An art print is a reproduction of an original artwork, which you can get your hands on for a fraction of the cost of the artwork itself.
Art prints have thrived over the last decade, creating a more accessible art market where you don’t have to be a wealthy individual or corporation to display meaningful art on your walls.
The factors that make an art print
When browsing art prints, or if you’re considering adding an art print to your collection, there are a few factors to consider.
There are two types of edition:
- Open edition – This is when an unlimited number of prints are available. This doesn’t necessarily mean the edition will always be open as artists, or the gallery representing the artist, can close the edition, which means no more will be available unless they re-open the edition.
- Limited edition – When an art print is limited edition, it means there is only a select number of prints available, after which no more will be available of that same size and finish. For example, an artist might limit a print to 100 copies of a 20×20″ print. However, they can print a limited edition of another size, too. Most artists will have limited edition art prints available in several sizes.
Open edition art prints are typically cheaper than limited edition prints, which are considered more collectable due to their limited availability. Limited edition prints are also, typically, printed by the artist whereas open edition prints may be printed by a gallery or representative of the artist.
Art prints come in all shapes and sizes. The larger it is, the more expensive the print. When selecting an art print, you should be mindful of mounting and framing and how much space you have on your wall for the work; it can quickly become bigger than expected. Large or mid-size prints can be more collectable due to their versatility. Prints with widths ranging from 15-40″ are the most popular.
Finish or material
The world of art print finishing is a complex one; there’s so much to choose from.

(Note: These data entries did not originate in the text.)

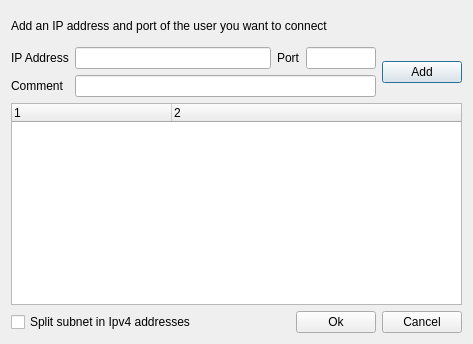
The window that src/GuiAddUser.ui (hwgao/beebeep) describes before a commit, drawn with Qt 5.
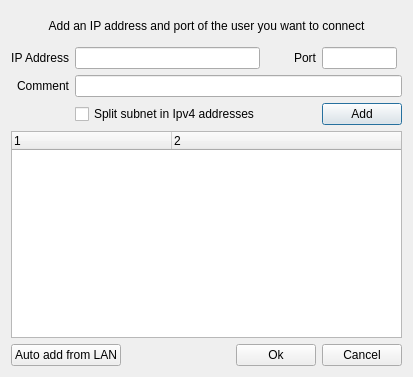
The same window after the commit. Icons and pictures are not drawn.

Commit message: Fixed a bug in add user manually dialog

The edit to the form file:
```diff
--- a/src/GuiAddUser.ui
+++ b/src/GuiAddUser.ui
@@ -9,33 +9,14 @@
    <rect>
     <x>0</x>
     <y>0</y>
-    <width>473</width>
-    <height>344</height>
+    <width>384</width>
+    <height>377</height>
    </rect>
   </property>
   <property name="windowTitle">
    <string>Dialog</string>
   </property>
   <layout class="QGridLayout" name="gridLayout">
-   <item row="0" column="0" colspan="2">
-    <widget class="QLabel" name="mp_lHelp">
-     <property name="sizePolicy">
-      <sizepolicy hsizetype="Minimum" vsizetype="Preferred">
-       <horstretch>0</horstretch>
-       <verstretch>0</verstretch>
-      </sizepolicy>
-     </property>
-     <property name="minimumSize">
-      <size>
-       <width>0</width>
-       <height>30</height>
-      </size>
-     </property>
-     <property name="text">
-      <string>Add an IP address and port of the user you want to connect</string>
-     </property>
-    </widget>
-   </item>
    <item row="1" column="0">
     <widget class="QLabel" name="mp_lIp">
      <property name="sizePolicy">
@@ -47,11 +28,12 @@
      <property name="text">
       <string>IP Address</string>
      </property>
+     <property name="alignment">
+      <set>Qt::AlignRight|Qt::AlignTrailing|Qt::AlignVCenter</set>
+     </property>
     </widget>
    </item>
    <item row="1" column="1">
-    <layout class="QHBoxLayout" name="horizontalLayout">
-     <item>
       <widget class="QLineEdit" name="mp_leIpAddress">
        <property name="minimumSize">
         <size>
@@ -61,7 +43,7 @@
        </property>
       </widget>
      </item>
-     <item>
+   <item row="1" column="2">
       <widget class="QLabel" name="mp_lPort">
        <property name="sizePolicy">
         <sizepolicy hsizetype="Minimum" vsizetype="Preferred">
@@ -69,12 +51,21 @@
          <verstretch>0</verstretch>
         </sizepolicy>
        </property>
+     <property name="minimumSize">
+      <size>
+       <width>50</width>
+       <height>0</height>
+      </size>
+     </property>
        <property name="text">
         <string>Port</string>
        </property>
-      </widget>
-     </item>
-     <item>
+     <property name="alignment">
+      <set>Qt::AlignRight|Qt::AlignTrailing|Qt::AlignVCenter</set>
+     </property>
+    </widget>
+   </item>
+   <item row="1" column="3">
       <widget class="QLineEdit" name="mp_lePort">
        <property name="sizePolicy">
         <sizepolicy hsizetype="Minimum" vsizetype="Fixed">
@@ -84,7 +75,7 @@
        </property>
        <property name="minimumSize">
         <size>
-         <width>70</width>
+       <width>75</width>
          <height>0</height>
         </size>
        </property>
@@ -99,9 +90,27 @@
        </property>
       </widget>
      </item>
-    </layout>
+   <item row="2" column="0">
+    <widget class="QLabel" name="mp_lComment">
+     <property name="text">
+      <string>Comment</string>
+     </property>
+     <property name="alignment">
+      <set>Qt::AlignRight|Qt::AlignTrailing|Qt::AlignVCenter</set>
+     </property>
+    </widget>
    </item>
-   <item row="1" column="2" rowspan="2">
+   <item row="2" column="1" colspan="3">
+    <widget class="QLineEdit" name="mp_leComment"/>
+   </item>
+   <item row="3" column="1">
+    <widget class="QCheckBox" name="mp_cbSplitSubnet">
+     <property name="text">
+      <string>Split subnet in Ipv4 addresses</string>
+     </property>
+    </widget>
+   </item>
+   <item row="3" column="3">
     <widget class="QPushButton" name="mp_pbAdd">
      <property name="toolTip">
       <string>Click here to add user path</string>
@@ -115,17 +124,7 @@
      </property>
     </widget>
    </item>
-   <item row="2" column="0">
-    <widget class="QLabel" name="mp_lComment">
-     <property name="text">
-      <string>Comment</string>
-     </property>
-    </widget>
-   </item>
-   <item row="2" column="1">
-    <widget class="QLineEdit" name="mp_leComment"/>
-   </item>
-   <item row="3" column="0" colspan="3">
+   <item row="4" column="0" colspan="4">
     <widget class="QTreeWidget" name="mp_twUsers">
      <property name="columnCount">
       <number>2</number>
@@ -148,12 +147,12 @@
      </column>
     </widget>
    </item>
-   <item row="4" column="0" colspan="3">
+   <item row="5" column="0" colspan="4">
     <layout class="QHBoxLayout" name="horizontalLayout_2">
      <item>
-      <widget class="QCheckBox" name="mp_cbSplitSubnet">
+      <widget class="QPushButton" name="mp_pbAddUsersAuto">
        <property name="text">
-        <string>Split subnet in Ipv4 addresses</string>
+        <string>Auto add from LAN</string>
        </property>
       </widget>
      </item>
@@ -186,6 +185,28 @@
      </item>
     </layout>
    </item>
+   <item row="0" column="0" colspan="4">
+    <widget class="QLabel" name="mp_lHelp">
+     <property name="sizePolicy">
+      <sizepolicy hsizetype="Minimum" vsizetype="Preferred">
+       <horstretch>0</horstretch>
+       <verstretch>0</verstretch>
+      </sizepolicy>
+     </property>
+     <property name="minimumSize">
+      <size>
+       <width>0</width>
+       <height>30</height>
+      </size>
+     </property>
+     <property name="text">
+      <string>Add an IP address and port of the user you want to connect</string>
+     </property>
+     <property name="alignment">
+      <set>Qt::AlignCenter</set>
+     </property>
+    </widget>
+   </item>
   </layout>
  </widget>
  <tabstops>
```
Left out of the diff: 3 changed lines with no effect on the pictures. Lines whose indentation alone changed are shown as unchanged. The commit also changes 19 other files.
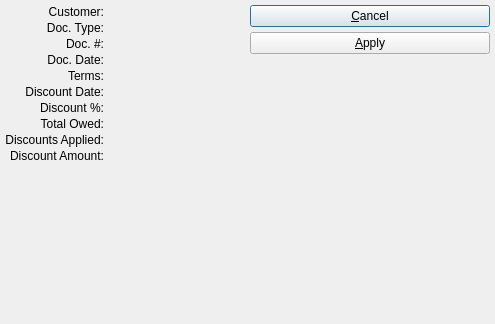
Above: guiclient/applyARDiscount.ui from Pegasus-RPG/xtuple-client before the change. Below: the same form after it.
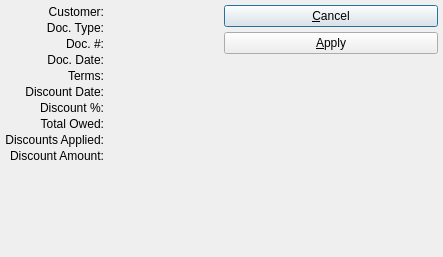
That is the form after the change. Custom widgets are drawn as their Qt base class.

Commit message: issue #10878: Don't pre-populate numbers in to manual cash receipt and discount window as the point is that the user wants to put in their own values.

The edit to the form file:
```diff
--- a/guiclient/applyARDiscount.ui
+++ b/guiclient/applyARDiscount.ui
@@ -13,8 +13,8 @@
    <rect>
     <x>0</x>
     <y>0</y>
-    <width>495</width>
-    <height>324</height>
+    <width>443</width>
+    <height>257</height>
    </rect>
   </property>
   <property name="windowTitle">
```
Left out of the diff: 2 changed lines with no effect on the pictures. The commit also changes 2 other files.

This is when the print is printed on a canvas to replicate, or almost replicate the original artwork. It means you get a work of art that resembles the original without having to pay a price anywhere near to what the original would have sold for. Canvas prints can be expensive as, for a high-quality finish, the process is somewhat more difficult than other prints, but it’s well worth it.
Fine art paper
There are dozens of types of fine art paper available, however, brands such as Hahnemühle, who have been making fine art paper for hundreds of years, are the market leaders. Such paper provides a smooth finish with true-to-form pigments that ensure a life-like reproduction of an artwork or photograph. But, most importantly, fine art paper is of archive quality, which means the print will last for much longer than if printed on standard paper – over 100 years if it’s looked after properly.
On the internet especially, photo paper prints are widely available, but they may not always be the best option. They’re cheap, which means you won’t break the bank when buying art, but they don’t have the quality of fine art paper prints, for instance. Often, the image will not appear as smooth as fine art paper prints and it will fade quickly, especially if subject to harsh sunlight.
When you purchase an art print on paper, you’ll often need to consider the finish of the paper:
- Matte – This paper has a dull coating applied to the front so that it’s not shiny; it appears smooth with excellent clarity.
- Silk – Similar to matte paper but with a textured finish; it is also not shiny.
- Gloss – This paper has a glossy layer applied to it which makes it ultra-reflective and shiny with less colour clarity.
For most artworks, matte-finish paper is the preferred option.
Also consider how you may frame your art print. A standard gallery frame is an attractive option, and by far the most popular, but some choose alternative colours such as white and grey.
If you’re purchasing an art print as an investment, as well as something to enjoy, it’s crucial that you understand the ins and outs of what’s expected when re-selling work.
When buying a print of the work of a living artist from a gallery, it’s standard that the art print will be signed by the artist, which helps to improve its authenticity. The same can be said of prints sold directly by the artist. If an art print is not signed, you will find it very difficult to re-sell.
Certificate of authenticity
Most artworks come with a certificate of authenticity signed by the artist or gallery. It details the print, including its size and finish, and confirms where and when it was printed. That way, those buying an art print can understand the provenance of the artwork at a glance.
Never buy an art print of a work that can’t be associated to the original. It’s crucial that you understand what work the print is of, when the original work was created and its details, including the name of the original work and, if it’s the case, why the work is popular and/or famous.
Even though art prints are cheaper than original works of art, the price can still rocket is a print is collectable. #1 in a limited-edition run is usually more sought-after and, therefore, more costly than later editions. The bigger the work, the more expensive the print. You will also pay more for a print if buying from another collector who’s had the print for some time rather than if buying a new print directly from the artist – if the print has gone up in value, that is. Consider the price of the print you’re buying and weigh up whether you’d prefer an original before committing to the purchase.